■ **TASK TO COMPLETE**
Every line of the data that contains the string "Kolom" must be copied.

■ **Dataset items**
┄┄┄┄┄┄
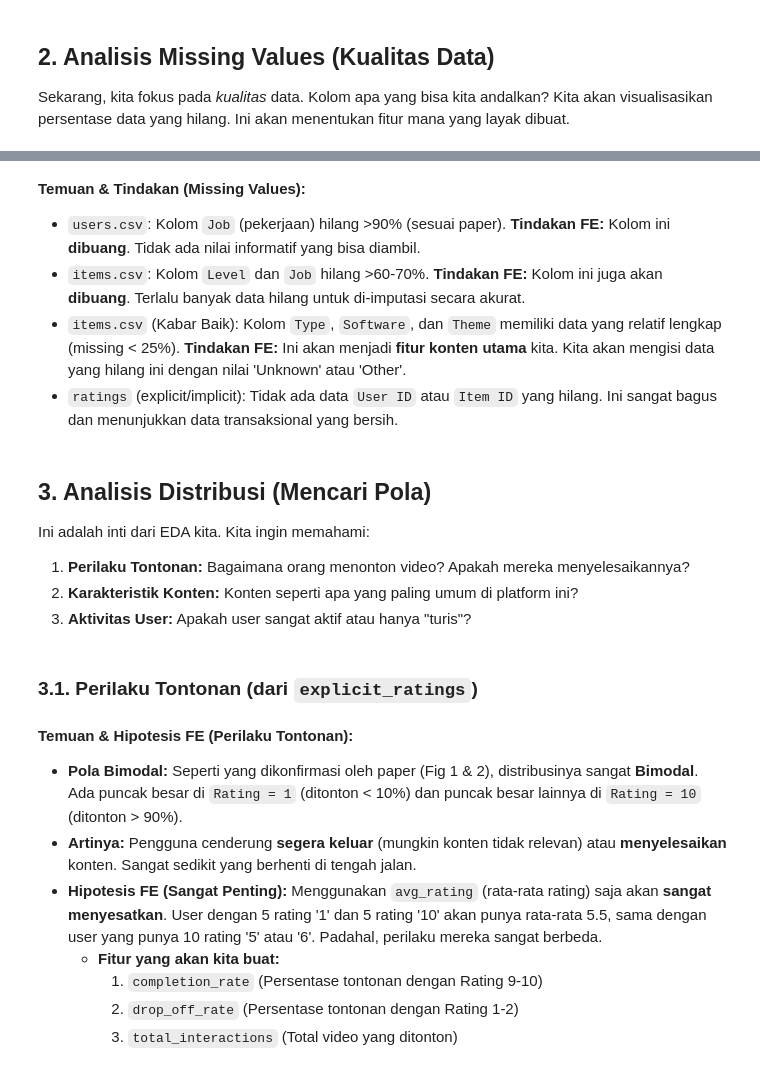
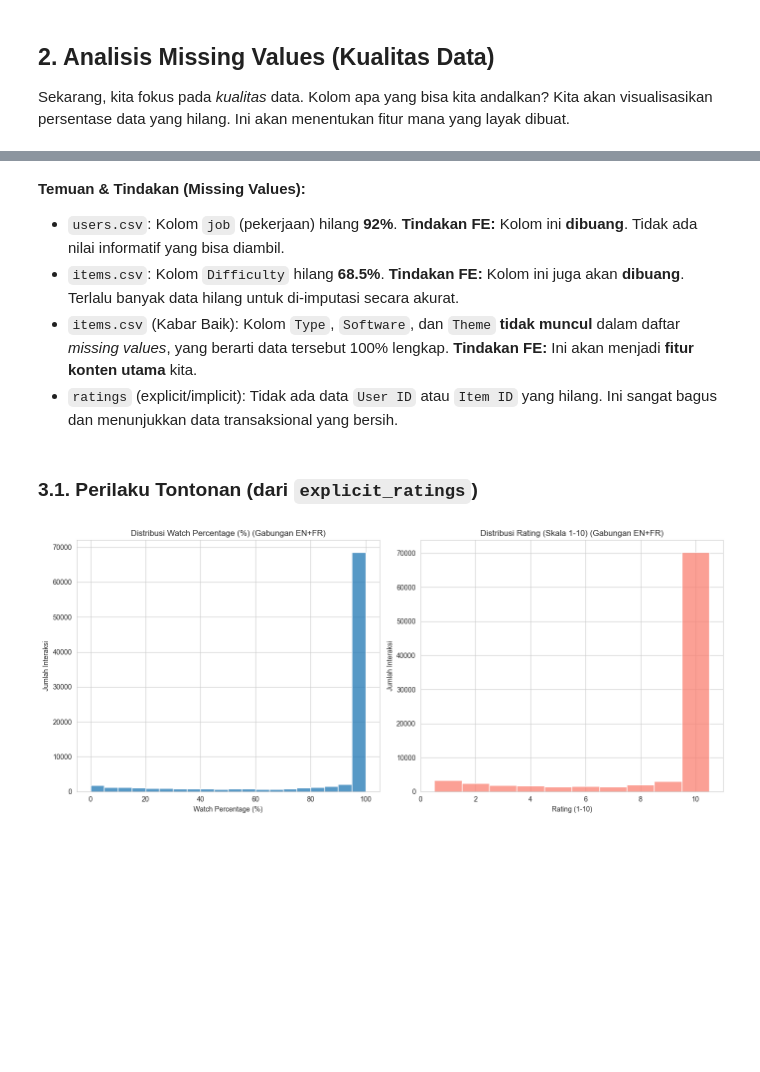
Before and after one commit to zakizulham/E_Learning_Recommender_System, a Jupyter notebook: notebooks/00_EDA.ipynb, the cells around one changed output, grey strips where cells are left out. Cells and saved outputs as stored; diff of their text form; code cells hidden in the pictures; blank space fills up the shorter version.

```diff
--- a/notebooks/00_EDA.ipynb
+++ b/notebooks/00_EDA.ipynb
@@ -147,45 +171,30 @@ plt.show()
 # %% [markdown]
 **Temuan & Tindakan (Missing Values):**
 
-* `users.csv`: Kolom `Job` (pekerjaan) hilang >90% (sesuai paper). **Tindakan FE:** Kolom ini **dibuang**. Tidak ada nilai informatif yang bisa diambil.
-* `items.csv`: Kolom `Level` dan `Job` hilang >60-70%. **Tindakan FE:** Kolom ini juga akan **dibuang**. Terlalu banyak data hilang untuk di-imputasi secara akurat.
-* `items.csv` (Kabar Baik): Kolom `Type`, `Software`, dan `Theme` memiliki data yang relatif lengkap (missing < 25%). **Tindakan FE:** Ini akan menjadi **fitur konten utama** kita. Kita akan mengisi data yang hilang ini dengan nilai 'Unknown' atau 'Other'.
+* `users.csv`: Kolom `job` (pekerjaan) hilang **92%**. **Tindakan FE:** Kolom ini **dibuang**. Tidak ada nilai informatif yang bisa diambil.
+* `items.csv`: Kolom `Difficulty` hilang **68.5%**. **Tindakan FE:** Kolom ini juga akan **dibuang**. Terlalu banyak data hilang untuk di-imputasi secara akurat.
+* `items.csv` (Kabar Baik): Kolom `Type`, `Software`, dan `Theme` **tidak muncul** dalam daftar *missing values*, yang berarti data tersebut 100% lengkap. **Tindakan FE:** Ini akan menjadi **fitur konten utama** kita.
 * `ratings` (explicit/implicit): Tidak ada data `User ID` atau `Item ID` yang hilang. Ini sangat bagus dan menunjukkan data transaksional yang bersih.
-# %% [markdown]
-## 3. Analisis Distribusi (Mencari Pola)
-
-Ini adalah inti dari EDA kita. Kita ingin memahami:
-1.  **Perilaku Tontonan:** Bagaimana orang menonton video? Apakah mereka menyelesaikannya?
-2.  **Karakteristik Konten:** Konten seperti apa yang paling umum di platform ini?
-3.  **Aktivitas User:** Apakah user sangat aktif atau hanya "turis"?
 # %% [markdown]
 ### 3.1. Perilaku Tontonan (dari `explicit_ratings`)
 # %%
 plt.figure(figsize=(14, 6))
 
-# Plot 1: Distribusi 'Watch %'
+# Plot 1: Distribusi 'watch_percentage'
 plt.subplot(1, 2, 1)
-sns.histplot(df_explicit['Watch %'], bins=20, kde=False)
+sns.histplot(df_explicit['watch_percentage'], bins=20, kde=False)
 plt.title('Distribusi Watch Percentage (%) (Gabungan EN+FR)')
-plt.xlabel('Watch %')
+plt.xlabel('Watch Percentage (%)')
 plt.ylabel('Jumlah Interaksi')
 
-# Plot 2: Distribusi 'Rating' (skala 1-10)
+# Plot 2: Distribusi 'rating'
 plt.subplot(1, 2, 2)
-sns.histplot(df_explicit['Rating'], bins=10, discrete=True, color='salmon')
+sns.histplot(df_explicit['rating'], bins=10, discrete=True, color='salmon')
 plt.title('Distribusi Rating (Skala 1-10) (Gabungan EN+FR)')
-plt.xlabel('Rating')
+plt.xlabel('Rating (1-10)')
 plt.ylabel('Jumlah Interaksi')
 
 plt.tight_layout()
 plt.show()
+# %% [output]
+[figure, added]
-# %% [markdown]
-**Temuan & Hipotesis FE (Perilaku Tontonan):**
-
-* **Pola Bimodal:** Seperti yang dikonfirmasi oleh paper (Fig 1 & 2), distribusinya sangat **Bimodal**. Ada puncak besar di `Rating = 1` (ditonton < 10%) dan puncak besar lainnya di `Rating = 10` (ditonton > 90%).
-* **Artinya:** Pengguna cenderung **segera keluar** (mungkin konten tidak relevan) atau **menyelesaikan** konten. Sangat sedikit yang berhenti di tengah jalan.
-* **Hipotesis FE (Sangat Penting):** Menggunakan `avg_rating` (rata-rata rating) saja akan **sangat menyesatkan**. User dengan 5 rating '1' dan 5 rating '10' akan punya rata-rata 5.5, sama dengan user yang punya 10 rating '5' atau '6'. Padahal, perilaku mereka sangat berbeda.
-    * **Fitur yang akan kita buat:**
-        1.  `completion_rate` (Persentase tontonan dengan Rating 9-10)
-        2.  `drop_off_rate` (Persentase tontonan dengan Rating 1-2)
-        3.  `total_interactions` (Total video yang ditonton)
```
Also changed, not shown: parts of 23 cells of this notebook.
┄┄┄┄┄┄
■ **RESPONSE TO THIS TASK**
-* `users.csv`: Kolom `Job` (pekerjaan) hilang >90% (sesuai paper). **Tindakan FE:** Kolom ini **dibuang**. Tidak ada nilai informatif yang bisa diambil.
-* `items.csv`: Kolom `Level` dan `Job` hilang >60-70%. **Tindakan FE:** Kolom ini juga akan **dibuang**. Terlalu banyak data hilang untuk di-imputasi secara akurat.
-* `items.csv` (Kabar Baik): Kolom `Type`, `Software`, dan `Theme` memiliki data yang relatif lengkap (missing < 25%). **Tindakan FE:** Ini akan menjadi **fitur konten utama** kita. Kita akan mengisi data yang hilang ini dengan nilai 'Unknown' atau 'Other'.
+* `users.csv`: Kolom `job` (pekerjaan) hilang **92%**. **Tindakan FE:** Kolom ini **dibuang**. Tidak ada nilai informatif yang bisa diambil.
+* `items.csv`: Kolom `Difficulty` hilang **68.5%**. **Tindakan FE:** Kolom ini juga akan **dibuang**. Terlalu banyak data hilang untuk di-imputasi secara akurat.
+* `items.csv` (Kabar Baik): Kolom `Type`, `Software`, dan `Theme` **tidak muncul** dalam daftar *missing values*, yang berarti data tersebut 100% lengkap. **Tindakan FE:** Ini akan menjadi **fitur konten utama** kita.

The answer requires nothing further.